- **ABOUT THIS EXERCISE**:
From the data that follows, copy every line with the string "README".

Recorded data:

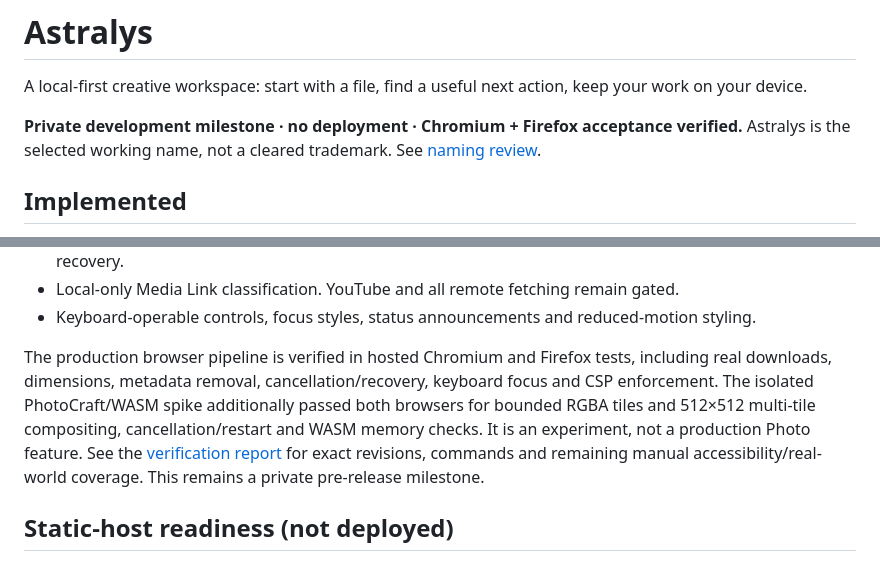
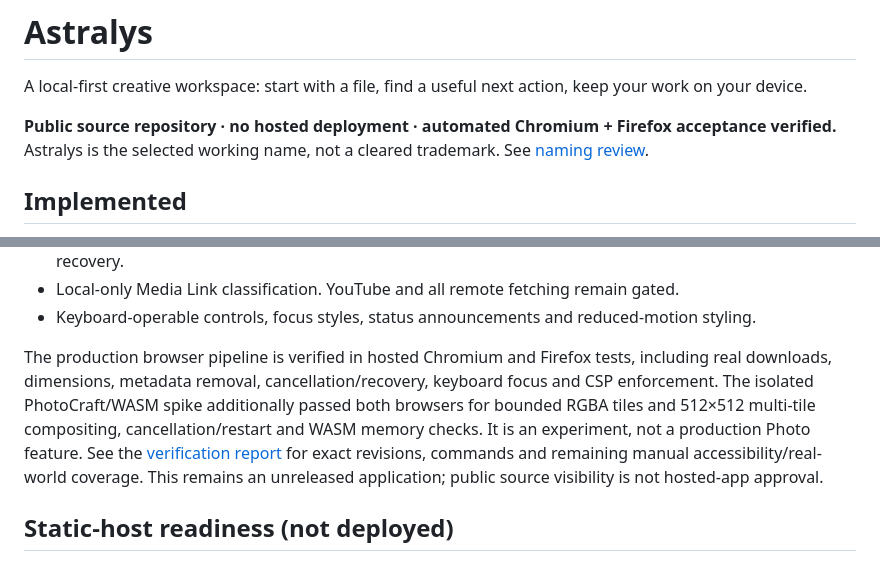
Before and after one commit to rlawoals0529/Astralys, a Markdown page: README.md, 2 parts joined by grey strips. Rendered like a GitHub page.

Commit message:
docs: accurately distinguish public source from unreleased hosted app

```diff
--- a/README.md
+++ b/README.md
@@ -2,7 +2,7 @@
 
 A local-first creative workspace: start with a file, find a useful next action, keep your work on your device.
 
-**Private development milestone · no deployment · Chromium + Firefox acceptance verified.** Astralys is the selected working name, not a cleared trademark. See [naming review](docs/legal/NAMING.md).
+**Public source repository · no hosted deployment · automated Chromium + Firefox acceptance verified.** Astralys is the selected working name, not a cleared trademark. See [naming review](docs/legal/NAMING.md).
 
 ## Implemented
 
@@ -21,7 +21,7 @@ A local-first creative workspace: start with a file, find a useful next action,
 - Local-only Media Link classification. YouTube and all remote fetching remain gated.
 - Keyboard-operable controls, focus styles, status announcements and reduced-motion styling.
 
-The production browser pipeline is verified in hosted Chromium and Firefox tests, including real downloads, dimensions, metadata removal, cancellation/recovery, keyboard focus and CSP enforcement. The isolated PhotoCraft/WASM spike additionally passed both browsers for bounded RGBA tiles and 512×512 multi-tile compositing, cancellation/restart and WASM memory checks. It is an experiment, not a production Photo feature. See the [verification report](docs/reports/MILESTONE_1.md) for exact revisions, commands and remaining manual accessibility/real-world coverage. This remains a private pre-release milestone.
+The production browser pipeline is verified in hosted Chromium and Firefox tests, including real downloads, dimensions, metadata removal, cancellation/recovery, keyboard focus and CSP enforcement. The isolated PhotoCraft/WASM spike additionally passed both browsers for bounded RGBA tiles and 512×512 multi-tile compositing, cancellation/restart and WASM memory checks. It is an experiment, not a production Photo feature. See the [verification report](docs/reports/MILESTONE_1.md) for exact revisions, commands and remaining manual accessibility/real-world coverage. This remains an unreleased application; public source visibility is not hosted-app approval.
 
 ## Static-host readiness (not deployed)
 
```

- **RESULT**:
Before and after one commit to rlawoals0529/Astralys, a Markdown page: README.md, 2 parts joined by grey strips. Rendered like a GitHub page.
--- a/README.md
+++ b/README.md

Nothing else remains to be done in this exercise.